____ LISTED RECORDS
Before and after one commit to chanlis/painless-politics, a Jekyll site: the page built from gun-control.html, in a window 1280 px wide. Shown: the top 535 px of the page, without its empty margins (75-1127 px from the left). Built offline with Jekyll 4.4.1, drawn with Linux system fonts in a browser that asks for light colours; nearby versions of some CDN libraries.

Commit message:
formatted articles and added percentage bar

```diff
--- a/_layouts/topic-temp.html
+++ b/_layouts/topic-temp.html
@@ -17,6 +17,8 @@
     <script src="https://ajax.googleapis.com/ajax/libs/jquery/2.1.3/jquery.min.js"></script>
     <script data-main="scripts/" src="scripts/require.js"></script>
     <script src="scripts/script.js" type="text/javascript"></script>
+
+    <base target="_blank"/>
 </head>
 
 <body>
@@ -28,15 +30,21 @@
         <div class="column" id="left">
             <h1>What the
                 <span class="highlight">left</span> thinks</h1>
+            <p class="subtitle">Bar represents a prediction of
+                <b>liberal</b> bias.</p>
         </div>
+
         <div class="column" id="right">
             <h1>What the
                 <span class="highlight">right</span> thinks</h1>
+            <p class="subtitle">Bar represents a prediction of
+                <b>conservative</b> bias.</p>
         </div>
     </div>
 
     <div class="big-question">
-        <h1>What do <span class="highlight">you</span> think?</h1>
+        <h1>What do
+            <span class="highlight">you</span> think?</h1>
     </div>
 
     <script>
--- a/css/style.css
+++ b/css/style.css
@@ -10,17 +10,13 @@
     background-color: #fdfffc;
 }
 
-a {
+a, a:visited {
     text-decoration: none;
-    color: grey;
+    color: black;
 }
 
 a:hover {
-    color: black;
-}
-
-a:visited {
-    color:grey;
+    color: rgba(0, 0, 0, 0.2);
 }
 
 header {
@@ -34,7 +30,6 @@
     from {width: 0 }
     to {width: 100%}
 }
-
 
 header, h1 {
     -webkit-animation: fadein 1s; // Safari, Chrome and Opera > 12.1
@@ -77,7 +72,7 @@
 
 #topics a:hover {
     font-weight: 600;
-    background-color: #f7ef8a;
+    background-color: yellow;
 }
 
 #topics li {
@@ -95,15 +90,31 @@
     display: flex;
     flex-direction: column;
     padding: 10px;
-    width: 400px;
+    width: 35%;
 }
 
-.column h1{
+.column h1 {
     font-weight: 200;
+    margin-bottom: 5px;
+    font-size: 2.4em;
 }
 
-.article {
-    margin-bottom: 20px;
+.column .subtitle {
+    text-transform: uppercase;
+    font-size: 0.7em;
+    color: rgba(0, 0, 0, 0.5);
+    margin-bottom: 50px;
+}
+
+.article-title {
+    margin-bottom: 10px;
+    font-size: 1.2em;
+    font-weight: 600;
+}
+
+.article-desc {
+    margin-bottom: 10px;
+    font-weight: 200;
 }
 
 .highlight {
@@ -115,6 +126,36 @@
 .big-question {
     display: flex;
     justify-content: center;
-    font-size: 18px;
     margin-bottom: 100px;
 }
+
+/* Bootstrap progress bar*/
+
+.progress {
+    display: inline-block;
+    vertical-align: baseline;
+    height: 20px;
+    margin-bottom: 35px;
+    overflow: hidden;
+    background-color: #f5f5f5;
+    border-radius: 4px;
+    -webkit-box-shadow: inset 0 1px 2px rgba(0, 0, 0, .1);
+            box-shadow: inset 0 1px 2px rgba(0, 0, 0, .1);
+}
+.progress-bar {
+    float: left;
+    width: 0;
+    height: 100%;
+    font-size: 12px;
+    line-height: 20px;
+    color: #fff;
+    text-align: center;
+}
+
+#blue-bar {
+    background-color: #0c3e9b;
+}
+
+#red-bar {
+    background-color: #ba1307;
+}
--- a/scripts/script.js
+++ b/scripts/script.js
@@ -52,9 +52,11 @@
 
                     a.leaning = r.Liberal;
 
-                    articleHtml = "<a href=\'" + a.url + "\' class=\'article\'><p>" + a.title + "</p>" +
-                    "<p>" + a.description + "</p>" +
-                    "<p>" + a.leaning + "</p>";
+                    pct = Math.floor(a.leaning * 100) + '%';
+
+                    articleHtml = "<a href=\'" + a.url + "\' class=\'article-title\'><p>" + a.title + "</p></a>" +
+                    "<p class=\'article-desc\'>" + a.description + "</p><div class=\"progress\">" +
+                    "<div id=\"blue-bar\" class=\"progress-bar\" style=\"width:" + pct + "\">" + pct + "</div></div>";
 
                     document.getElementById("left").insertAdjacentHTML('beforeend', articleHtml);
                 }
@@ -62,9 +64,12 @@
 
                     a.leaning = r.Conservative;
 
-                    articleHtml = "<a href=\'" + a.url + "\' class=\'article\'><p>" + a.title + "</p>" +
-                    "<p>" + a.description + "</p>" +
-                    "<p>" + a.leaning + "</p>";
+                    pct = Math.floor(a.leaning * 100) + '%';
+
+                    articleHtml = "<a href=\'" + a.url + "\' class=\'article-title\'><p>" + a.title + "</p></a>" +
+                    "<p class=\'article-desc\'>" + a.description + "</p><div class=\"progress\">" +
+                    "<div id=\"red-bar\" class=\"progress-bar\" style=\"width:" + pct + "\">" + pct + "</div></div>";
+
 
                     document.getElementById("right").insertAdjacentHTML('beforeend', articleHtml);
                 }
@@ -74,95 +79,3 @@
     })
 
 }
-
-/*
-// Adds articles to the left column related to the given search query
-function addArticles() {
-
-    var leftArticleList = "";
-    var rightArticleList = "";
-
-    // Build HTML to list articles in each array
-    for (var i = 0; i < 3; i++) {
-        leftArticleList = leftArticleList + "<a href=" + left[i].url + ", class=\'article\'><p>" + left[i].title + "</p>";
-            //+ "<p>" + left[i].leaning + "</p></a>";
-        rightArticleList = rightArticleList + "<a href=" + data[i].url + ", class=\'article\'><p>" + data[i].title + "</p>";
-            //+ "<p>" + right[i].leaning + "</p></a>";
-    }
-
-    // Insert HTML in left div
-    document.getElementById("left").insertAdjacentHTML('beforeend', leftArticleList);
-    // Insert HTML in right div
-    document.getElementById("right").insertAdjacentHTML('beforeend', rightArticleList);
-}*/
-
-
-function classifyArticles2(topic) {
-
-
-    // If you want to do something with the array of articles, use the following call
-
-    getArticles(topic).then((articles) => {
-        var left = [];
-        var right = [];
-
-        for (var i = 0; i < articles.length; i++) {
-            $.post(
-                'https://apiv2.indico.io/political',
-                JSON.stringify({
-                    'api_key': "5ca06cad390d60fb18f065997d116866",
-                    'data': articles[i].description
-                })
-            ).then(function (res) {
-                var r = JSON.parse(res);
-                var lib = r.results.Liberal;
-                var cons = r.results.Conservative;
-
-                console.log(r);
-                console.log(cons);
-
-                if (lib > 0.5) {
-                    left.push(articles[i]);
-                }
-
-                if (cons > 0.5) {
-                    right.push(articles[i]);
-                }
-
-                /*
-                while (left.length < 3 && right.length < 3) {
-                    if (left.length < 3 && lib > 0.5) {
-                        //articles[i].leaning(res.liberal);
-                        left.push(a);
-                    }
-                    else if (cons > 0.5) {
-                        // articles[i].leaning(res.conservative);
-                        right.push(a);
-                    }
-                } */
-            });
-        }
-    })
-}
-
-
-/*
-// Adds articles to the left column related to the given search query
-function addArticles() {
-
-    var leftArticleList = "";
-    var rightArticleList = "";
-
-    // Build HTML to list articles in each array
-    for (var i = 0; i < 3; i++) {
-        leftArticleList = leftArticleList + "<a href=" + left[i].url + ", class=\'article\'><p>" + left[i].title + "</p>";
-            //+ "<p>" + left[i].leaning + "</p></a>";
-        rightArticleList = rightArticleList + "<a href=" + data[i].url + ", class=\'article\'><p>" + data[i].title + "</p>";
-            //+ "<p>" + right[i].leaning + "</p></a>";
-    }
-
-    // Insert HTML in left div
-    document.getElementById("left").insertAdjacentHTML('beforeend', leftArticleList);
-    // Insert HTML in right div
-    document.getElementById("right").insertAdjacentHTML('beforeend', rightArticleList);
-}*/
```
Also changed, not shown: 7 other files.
________
Look through the entries. Copy out each line with "length" in it.

TASK SOLUTION
-        for (var i = 0; i < articles.length; i++) {
-                while (left.length < 3 && right.length < 3) {
-                    if (left.length < 3 && lib > 0.5) {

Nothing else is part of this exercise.